▶ [TASK PROMPT] Pull every line of the entries that has the word "news".

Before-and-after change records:
[Start of Attachment]

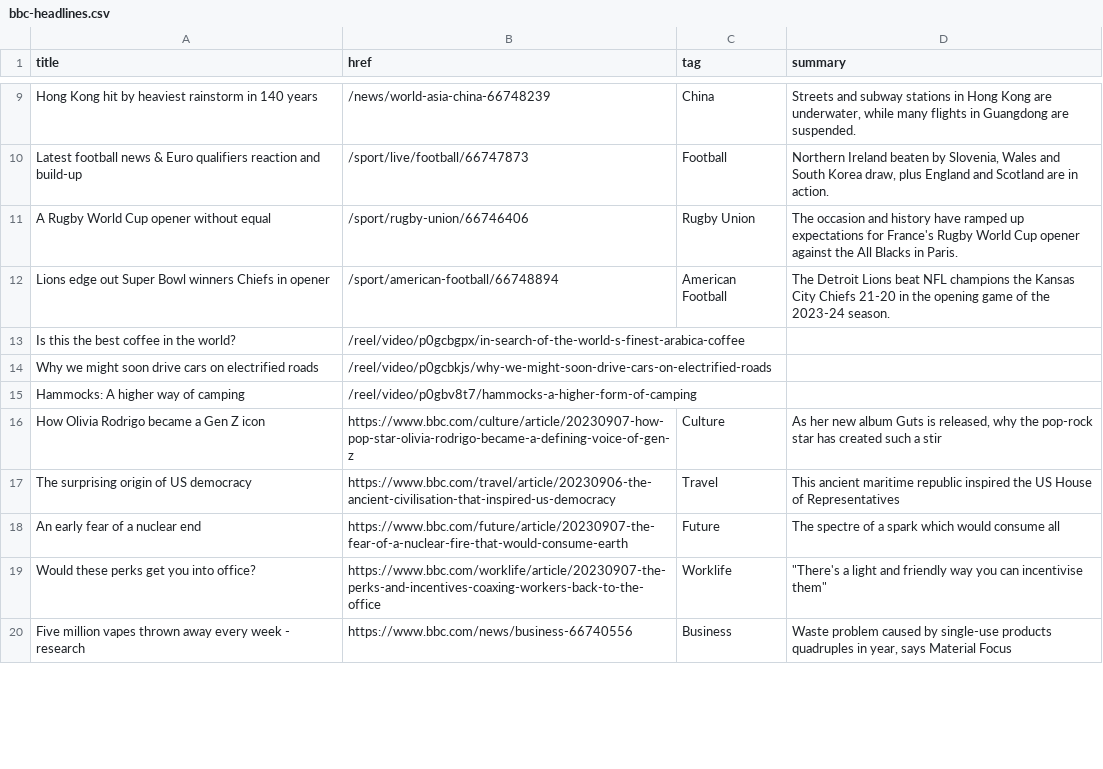
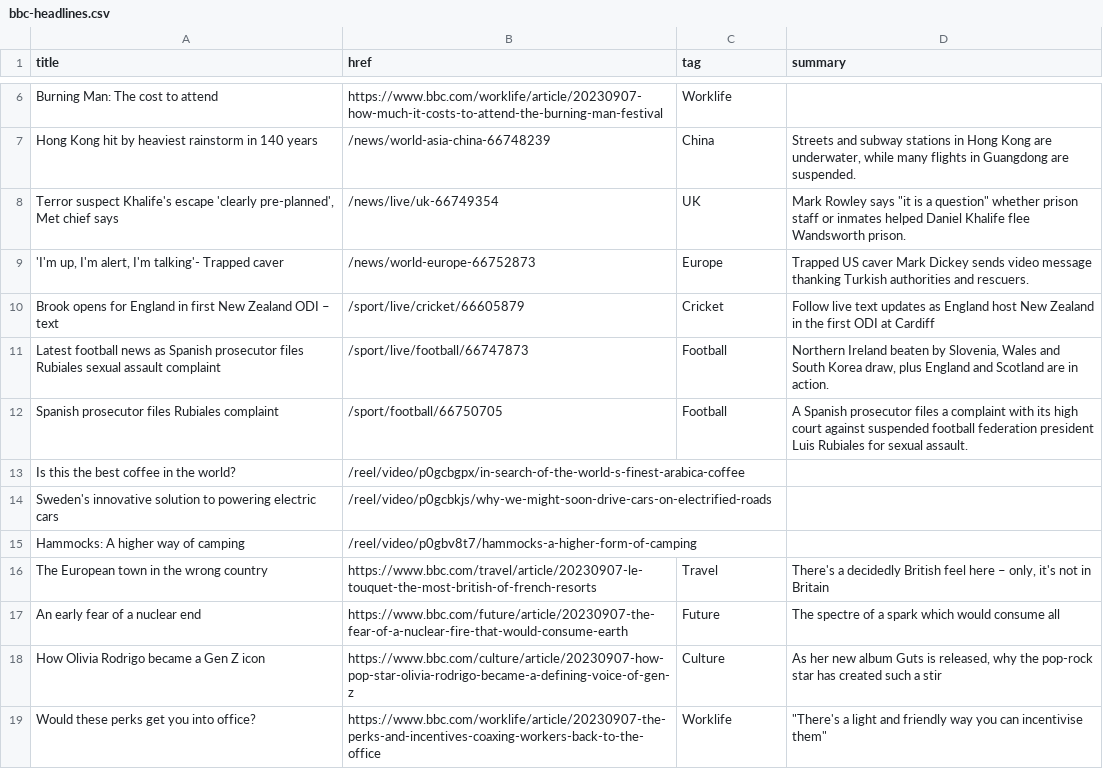
Before and after one commit to jsoma/autoscraper-changes, a CSV file: bbc-headlines.csv, drawn as a sheet; only a part is shown, gaps mark what is left out; removed rows and columns are numbered as before the commit, all else as after; the diff covers the shown part only; the diff names each change by its address in the sheet, - before the commit and + after, or states it on an @@ line.

```diff
--- a/bbc-headlines.csv
+++ b/bbc-headlines.csv
+row 6: Burning Man: The cost to attend | https://www.bbc.com/worklife/article/20230907-how-much-it-costs-to-attend-the-burning-man-festival | Worklife
+row 8: Terror suspect Khalife's escape 'clearly pre-planned', Met chief says | /news/live/uk-66749354 | UK | Mark Rowley says "it is a question" whether prison staff or inmates helped Daniel Khalife flee Wandsworth prison.
+row 9: 'I'm up, I'm alert, I'm talking'- Trapped caver | /news/world-europe-66752873 | Europe | Trapped US caver Mark Dickey sends video message thanking Turkish authorities and rescuers.
+row 10: Brook opens for England in first New Zealand ODI – text | /sport/live/cricket/66605879 | Cricket | Follow live text updates as England host New Zealand in the first ODI at Cardiff
-A11 (title): …football news & Euro qualifiers reaction and build-up
+A11 (title): …football news as Spanish prosecutor files Rubiales sexual assault complaint
-row 11: A Rugby World Cup opener without equal | /sport/rugby-union/66746406 | Rugby Union | The occasion and history have ramped up expectations for France's Rugby World Cup opener against the All Blacks in Paris.
-row 12: Lions edge out Super Bowl winners Chiefs in opener | /sport/american-football/66748894 | American Football | The Detroit Lions beat NFL champions the Kansas City Chiefs 21-20 in the opening game of the 2023-24 season.
+row 12: Spanish prosecutor files Rubiales complaint | /sport/football/66750705 | Football | A Spanish prosecutor files a complaint with its high court against suspended football federation president Luis Rubiales for sexual assault.
-A14 (title): Why we might soon drive cars on electrified roads
+A14 (title): Sweden's innovative solution to powering electric cars
+row 16: The European town in the wrong country | https://www.bbc.com/travel/article/20230907-le-touquet-the-most-british-of-french-resorts | Travel | There's a decidedly British feel here – only, it's not in Britain
@@ row 18 moved to row 17: An early fear of a nuclear end @@
-row 17: The surprising origin of US democracy | https://www.bbc.com/travel/article/20230906-the-ancient-civilisation-that-inspired-us-democracy | Travel | This ancient maritime republic inspired the US House of Representatives
-row 20: Five million vapes thrown away every week - research | https://www.bbc.com/news/business-66740556 | Business | Waste problem caused by single-use products quadruples in year, says Material Focus
```
Also changed, not shown: 9 added rows, 11 removed rows and 8 edited cells elsewhere in this file.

[End of Attachment]

▶ [RESPONSE BOX]
+row 8: Terror suspect Khalife's escape 'clearly pre-planned', Met chief says | /news/live/uk-66749354 | UK | Mark Rowley says "it is a question" whether prison staff or inmates helped Daniel Khalife flee Wandsworth prison.
+row 9: 'I'm up, I'm alert, I'm talking'- Trapped caver | /news/world-europe-66752873 | Europe | Trapped US caver Mark Dickey sends video message thanking Turkish authorities and rescuers.
-A11 (title): …football news & Euro qualifiers reaction and build-up
+A11 (title): …football news as Spanish prosecutor files Rubiales sexual assault complaint
-row 20: Five million vapes thrown away every week - research | https://www.bbc.com/news/business-66740556 | Business | Waste problem caused by single-use products quadruples in year, says Material Focus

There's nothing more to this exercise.